About this exercise — If a line in the entries below contains the word "walking", it counts; report how many such lines there are, and only that number.

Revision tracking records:
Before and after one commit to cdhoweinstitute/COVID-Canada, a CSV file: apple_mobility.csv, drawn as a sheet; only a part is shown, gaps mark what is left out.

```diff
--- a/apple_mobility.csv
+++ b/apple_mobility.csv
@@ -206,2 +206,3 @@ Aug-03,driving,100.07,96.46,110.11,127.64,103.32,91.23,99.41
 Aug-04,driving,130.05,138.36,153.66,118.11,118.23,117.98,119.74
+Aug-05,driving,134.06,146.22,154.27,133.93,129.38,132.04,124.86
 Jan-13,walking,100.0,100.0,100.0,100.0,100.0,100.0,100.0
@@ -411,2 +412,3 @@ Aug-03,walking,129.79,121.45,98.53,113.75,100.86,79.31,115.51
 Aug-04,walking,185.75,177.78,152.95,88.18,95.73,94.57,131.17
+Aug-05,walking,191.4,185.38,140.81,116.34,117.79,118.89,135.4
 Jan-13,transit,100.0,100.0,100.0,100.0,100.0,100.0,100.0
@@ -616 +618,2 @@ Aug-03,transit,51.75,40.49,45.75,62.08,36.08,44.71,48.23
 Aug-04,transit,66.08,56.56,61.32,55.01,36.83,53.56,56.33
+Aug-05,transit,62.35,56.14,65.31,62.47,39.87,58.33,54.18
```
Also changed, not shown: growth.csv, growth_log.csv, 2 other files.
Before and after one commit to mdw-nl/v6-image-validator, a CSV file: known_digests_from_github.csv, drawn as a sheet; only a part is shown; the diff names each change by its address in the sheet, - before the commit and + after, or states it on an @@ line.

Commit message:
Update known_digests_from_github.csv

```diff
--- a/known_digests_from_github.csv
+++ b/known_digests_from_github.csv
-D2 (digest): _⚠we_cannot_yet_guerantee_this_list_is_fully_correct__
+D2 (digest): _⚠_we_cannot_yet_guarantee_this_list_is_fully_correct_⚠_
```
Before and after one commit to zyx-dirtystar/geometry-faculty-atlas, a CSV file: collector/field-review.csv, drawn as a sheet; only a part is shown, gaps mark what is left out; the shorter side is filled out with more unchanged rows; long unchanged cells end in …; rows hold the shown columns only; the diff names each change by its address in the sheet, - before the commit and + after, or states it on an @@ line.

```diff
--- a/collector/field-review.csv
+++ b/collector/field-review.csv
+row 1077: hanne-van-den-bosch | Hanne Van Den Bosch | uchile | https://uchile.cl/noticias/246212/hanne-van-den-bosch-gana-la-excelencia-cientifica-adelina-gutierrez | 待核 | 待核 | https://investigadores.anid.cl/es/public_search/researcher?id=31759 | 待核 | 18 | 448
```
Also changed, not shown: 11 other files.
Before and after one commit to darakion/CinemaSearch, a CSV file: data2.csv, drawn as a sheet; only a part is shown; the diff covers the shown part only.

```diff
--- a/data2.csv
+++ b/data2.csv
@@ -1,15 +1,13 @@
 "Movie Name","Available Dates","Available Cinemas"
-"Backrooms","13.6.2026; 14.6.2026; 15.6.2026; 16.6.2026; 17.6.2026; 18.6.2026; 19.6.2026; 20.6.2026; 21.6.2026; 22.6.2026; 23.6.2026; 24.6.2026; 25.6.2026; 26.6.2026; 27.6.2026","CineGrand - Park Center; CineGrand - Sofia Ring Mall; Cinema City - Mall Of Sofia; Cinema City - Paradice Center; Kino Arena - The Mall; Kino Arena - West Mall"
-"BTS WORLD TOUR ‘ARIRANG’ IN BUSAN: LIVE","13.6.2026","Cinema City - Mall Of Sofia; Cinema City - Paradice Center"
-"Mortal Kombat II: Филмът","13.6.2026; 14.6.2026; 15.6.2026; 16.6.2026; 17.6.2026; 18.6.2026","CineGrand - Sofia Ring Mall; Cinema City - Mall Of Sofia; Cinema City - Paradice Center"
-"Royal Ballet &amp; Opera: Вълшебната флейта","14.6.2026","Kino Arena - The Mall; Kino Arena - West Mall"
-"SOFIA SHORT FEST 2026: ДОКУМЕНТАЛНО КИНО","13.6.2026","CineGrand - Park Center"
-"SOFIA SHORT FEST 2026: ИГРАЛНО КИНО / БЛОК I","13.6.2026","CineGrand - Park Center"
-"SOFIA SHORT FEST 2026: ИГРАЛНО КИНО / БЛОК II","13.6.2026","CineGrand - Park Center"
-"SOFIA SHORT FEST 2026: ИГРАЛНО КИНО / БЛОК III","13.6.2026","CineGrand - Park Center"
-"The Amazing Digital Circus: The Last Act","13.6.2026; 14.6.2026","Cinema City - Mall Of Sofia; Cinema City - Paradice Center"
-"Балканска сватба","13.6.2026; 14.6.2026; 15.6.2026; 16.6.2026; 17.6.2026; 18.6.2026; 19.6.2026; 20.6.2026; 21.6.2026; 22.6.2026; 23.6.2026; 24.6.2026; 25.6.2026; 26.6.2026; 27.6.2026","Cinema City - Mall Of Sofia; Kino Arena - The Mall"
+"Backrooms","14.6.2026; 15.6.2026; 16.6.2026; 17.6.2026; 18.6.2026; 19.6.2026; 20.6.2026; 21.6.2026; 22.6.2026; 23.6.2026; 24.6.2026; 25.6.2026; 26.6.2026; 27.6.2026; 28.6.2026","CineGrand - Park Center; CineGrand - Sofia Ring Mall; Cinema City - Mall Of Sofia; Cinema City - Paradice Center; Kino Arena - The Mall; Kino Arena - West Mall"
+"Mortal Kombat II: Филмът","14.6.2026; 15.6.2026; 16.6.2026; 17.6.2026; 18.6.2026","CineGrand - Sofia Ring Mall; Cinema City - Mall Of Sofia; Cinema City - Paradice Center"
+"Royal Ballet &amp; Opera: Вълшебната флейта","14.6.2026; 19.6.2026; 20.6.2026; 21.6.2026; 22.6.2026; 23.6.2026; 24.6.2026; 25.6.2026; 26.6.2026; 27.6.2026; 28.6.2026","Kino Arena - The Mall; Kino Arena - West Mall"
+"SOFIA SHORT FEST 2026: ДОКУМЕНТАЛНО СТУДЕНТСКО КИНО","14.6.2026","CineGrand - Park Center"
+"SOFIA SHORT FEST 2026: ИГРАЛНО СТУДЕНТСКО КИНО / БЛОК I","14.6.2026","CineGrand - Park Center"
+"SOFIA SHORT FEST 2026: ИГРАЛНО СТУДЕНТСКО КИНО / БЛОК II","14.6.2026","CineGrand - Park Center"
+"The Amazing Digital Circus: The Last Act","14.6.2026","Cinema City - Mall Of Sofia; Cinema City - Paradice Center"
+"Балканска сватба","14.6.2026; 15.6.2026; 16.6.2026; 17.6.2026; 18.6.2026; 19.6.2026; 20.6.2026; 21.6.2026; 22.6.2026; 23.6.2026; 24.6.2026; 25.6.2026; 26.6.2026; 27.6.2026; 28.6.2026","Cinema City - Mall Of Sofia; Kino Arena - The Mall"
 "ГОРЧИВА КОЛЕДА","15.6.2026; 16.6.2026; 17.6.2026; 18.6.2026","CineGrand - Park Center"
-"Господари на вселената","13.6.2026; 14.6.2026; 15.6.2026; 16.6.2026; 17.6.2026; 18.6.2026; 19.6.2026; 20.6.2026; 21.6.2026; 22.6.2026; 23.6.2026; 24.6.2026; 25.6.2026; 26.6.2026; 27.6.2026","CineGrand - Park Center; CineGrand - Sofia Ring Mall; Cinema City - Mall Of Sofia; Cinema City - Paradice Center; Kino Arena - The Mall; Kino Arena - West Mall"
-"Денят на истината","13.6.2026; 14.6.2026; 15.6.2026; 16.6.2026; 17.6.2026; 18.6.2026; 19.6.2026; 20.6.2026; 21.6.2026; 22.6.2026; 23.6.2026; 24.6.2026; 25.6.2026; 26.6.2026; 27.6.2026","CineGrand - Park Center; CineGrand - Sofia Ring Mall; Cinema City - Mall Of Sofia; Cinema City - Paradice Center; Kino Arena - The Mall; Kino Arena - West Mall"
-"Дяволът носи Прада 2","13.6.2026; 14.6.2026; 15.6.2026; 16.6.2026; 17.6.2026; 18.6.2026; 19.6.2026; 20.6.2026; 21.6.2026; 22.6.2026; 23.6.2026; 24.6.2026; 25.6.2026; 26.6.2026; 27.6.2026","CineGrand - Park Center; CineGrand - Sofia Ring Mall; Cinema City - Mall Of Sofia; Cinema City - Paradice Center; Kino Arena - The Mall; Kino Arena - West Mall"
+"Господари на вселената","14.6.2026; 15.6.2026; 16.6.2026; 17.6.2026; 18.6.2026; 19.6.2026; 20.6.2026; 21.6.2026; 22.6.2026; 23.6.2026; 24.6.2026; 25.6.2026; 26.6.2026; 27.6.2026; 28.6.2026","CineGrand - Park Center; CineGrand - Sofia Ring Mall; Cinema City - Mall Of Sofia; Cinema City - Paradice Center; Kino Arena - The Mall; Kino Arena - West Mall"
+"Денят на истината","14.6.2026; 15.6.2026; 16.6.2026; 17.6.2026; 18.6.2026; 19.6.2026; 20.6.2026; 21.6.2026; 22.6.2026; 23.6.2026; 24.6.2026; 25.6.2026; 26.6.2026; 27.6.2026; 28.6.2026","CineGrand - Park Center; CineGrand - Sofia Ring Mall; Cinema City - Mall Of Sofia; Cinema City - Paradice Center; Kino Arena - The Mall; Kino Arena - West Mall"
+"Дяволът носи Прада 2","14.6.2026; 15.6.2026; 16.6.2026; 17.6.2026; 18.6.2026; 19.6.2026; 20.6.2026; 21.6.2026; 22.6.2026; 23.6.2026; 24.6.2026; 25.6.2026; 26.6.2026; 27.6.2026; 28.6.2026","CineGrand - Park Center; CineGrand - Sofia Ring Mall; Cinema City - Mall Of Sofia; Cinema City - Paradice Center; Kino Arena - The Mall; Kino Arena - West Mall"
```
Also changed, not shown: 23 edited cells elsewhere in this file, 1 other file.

Finished exercise — 4